On the one hand, it was important to do that. And it has been a while since I’ve used some of these versions, even if I still feel a tinge of disappointment when I try them.


I’m not going to dwell long on my failed relationship with Xubuntu, mostly because it’s ancient history. I stopped using it, that’s about all.

It appears to be working in a lighter direction though, so I will give it that. The default desktop, unless I am mistaken, is more “traditional” than straight Ubuntu 11.04, and relies only the native XFCE compositor for shadow effects.

It may just be that the desktop “style” is a cycle or two behind what vanilla Gnome does though. Like I suggested, I don’t follow the outlying desktops so I don’t know the plan.

It has a few peculiarities though. The pop-up notification boxes for networking or volume control don’t seem to vanish automatically for me, which means they completely block anything underneath, until it’s explicitly closed. Perhaps I just don’t wait long enough.

The pop-up launcher bar at the bottom of the screen is vaguely clever, in that it uses the standard XFCE panel and adjusts its settings to behave like wbar or AWN.

Speedwise, I can’t tell you if it’s necessarily an improvement over any *buntu, or even a past version of itself. The computer I tried it on is really too fast to make a comparison.

Granted, it’s a carrying a lot of Gnome already. But that just means the way it works and behaves is a little more conventional.

I can tell you that adjusting it to a little more traditional XFCE arrangement, like you see above, did make me more comfortable and make the desktop a little easier to manage.

Which means that ultimately — and it’s strange to say this — if the new Ubuntu desktop proves too cumbersome or counterintuitive for you, like it did for me, Xubuntu might be an answer.

Xubuntu to the rescue. Who would’ve thought? :roll:

Two small additions

I apologize if your blood pressure is up; I managed to stir up the pot quite neatly with that last post.

I don’t ever troll though: The questions were legitimate and quite clear to me when I wrote them yesterday.

And they still are. I feel no differently about the issue than I did a day ago, even with the swirl of opinions that came forth.

I do have a couple of ancillary points that I want to touch on, before I drop the topic for a while.

First, invariably someone mentions video editing as a task that requires beefy hardware and consequentially beefy software.

I suppose in it’s current state, desktop video editing does require a certain measure of supporting software to get the job done. To the satisfaction of casual computer user Joe Public? Sure.

But remember that video editing was not invented in 2005. Steve Jobs and iWhatever didn’t build the niche from scratch. In fact, Steve and Co. are johnny-come-latelys, if anything.

Chew on this for a little bit: Way, way back in 1990 it was possible to do professional-grade video editing on a machine that was running at just over seven megahertz with a cruel baseline of only 512 kilobytes — expandable to a meager nine megabytes.

Pause for effect.

Of course, that machine was the almighty Amiga 2000 paired with Video Toaster and some external hardware.
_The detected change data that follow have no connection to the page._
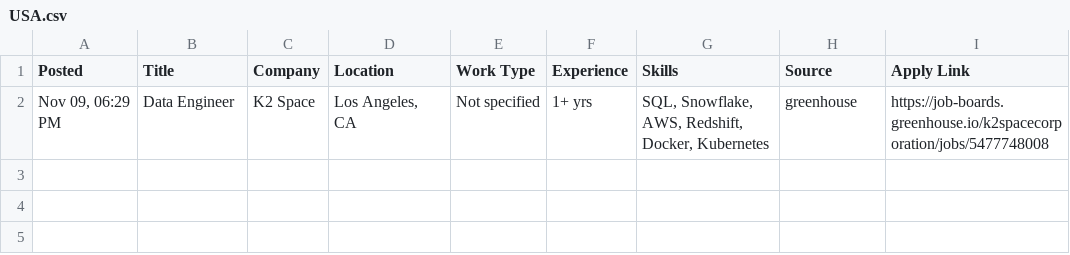
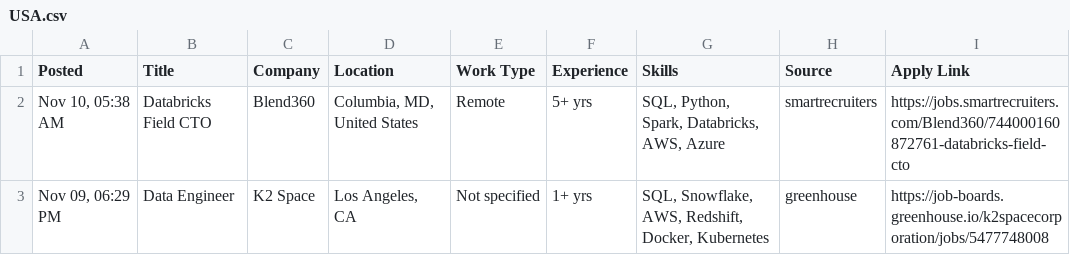
Before and after one commit to VenkyReddy09/job-hunter, a CSV file: jobs/2026-11-10/USA.csv, drawn as a sheet; the diff names each change by its address in the sheet, - before the commit and + after, or states it on an @@ line.

```diff
--- a/jobs/2026-11-10/USA.csv
+++ b/jobs/2026-11-10/USA.csv
+row 2: Nov 10, 05:38 AM | Databricks Field CTO | Blend360 | Columbia, MD, United States | Remote | 5+ yrs | SQL, Python, Spark, Databricks, AWS, Azure | smartrecruiters | https://jobs.smartrecruiters.com/Blend360/744000160872761-databricks-field-cto
```
Also changed, not shown: data/jobs.csv, jobs/2026-11-10/India.csv, 2 other files.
I don’t need to tell you the pure, distilled genius of that ensemble. Amiga fans can take over from here.

Yes, your desktop video editing system might do more now and at a better pace. But please don’t hold out that singular task as some sort of validation of desktop software bloat. I don’t buy it.

And invariably someone mentions Game X running on System Y as a convoluted justification for increased desktop ballast.
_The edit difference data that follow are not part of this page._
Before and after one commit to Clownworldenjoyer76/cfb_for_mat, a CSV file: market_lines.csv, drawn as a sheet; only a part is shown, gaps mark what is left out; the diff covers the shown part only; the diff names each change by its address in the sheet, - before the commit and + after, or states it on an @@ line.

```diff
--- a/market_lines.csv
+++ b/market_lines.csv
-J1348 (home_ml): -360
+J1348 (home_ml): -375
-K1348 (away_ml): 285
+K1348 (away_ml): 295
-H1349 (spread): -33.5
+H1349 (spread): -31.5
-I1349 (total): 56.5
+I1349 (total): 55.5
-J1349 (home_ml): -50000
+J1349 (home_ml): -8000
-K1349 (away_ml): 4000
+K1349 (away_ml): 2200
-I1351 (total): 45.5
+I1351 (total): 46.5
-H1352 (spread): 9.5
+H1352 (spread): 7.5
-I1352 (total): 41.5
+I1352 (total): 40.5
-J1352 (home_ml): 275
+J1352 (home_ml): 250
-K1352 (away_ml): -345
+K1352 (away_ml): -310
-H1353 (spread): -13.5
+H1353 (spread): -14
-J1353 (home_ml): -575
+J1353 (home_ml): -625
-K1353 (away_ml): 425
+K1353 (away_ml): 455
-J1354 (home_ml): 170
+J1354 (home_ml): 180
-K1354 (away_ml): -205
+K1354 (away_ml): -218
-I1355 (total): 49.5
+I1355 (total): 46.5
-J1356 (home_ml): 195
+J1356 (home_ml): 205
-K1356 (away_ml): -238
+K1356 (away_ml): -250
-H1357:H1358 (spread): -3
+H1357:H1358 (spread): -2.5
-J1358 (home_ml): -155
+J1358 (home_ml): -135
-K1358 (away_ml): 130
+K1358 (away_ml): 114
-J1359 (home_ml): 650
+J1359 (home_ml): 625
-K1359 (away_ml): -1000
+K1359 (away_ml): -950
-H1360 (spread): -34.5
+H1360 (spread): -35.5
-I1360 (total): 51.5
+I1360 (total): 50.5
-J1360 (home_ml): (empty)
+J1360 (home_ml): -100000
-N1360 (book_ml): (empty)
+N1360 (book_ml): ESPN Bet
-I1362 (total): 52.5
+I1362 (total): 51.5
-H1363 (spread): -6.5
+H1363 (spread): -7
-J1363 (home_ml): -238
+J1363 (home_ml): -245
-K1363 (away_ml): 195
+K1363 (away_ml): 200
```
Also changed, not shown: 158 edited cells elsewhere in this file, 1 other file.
Linux users aren’t as noisy in that category, but I did get one or two e-mails saying, “Ja, you’re right, but I play Game X which needs System Y which won’t run on anything less than Hardware Z.”

The mind boggles. Let me introduce you to my little friend.

That’s Oolite, an open-source OpenGL rendition of Elite, a game that holds more No.-1 spots on best-of-all-time lists than you knew existed.

This is a game that incorporated wire-frame 3D graphics, a trading and economics system that includes fluctuating market prices, a series of eight galaxies all with 256 planets each having discrete and predetermined characteristics, spaceflight and physics models, radar and target tracking systems, weapons arrays, ranking systems … you name it.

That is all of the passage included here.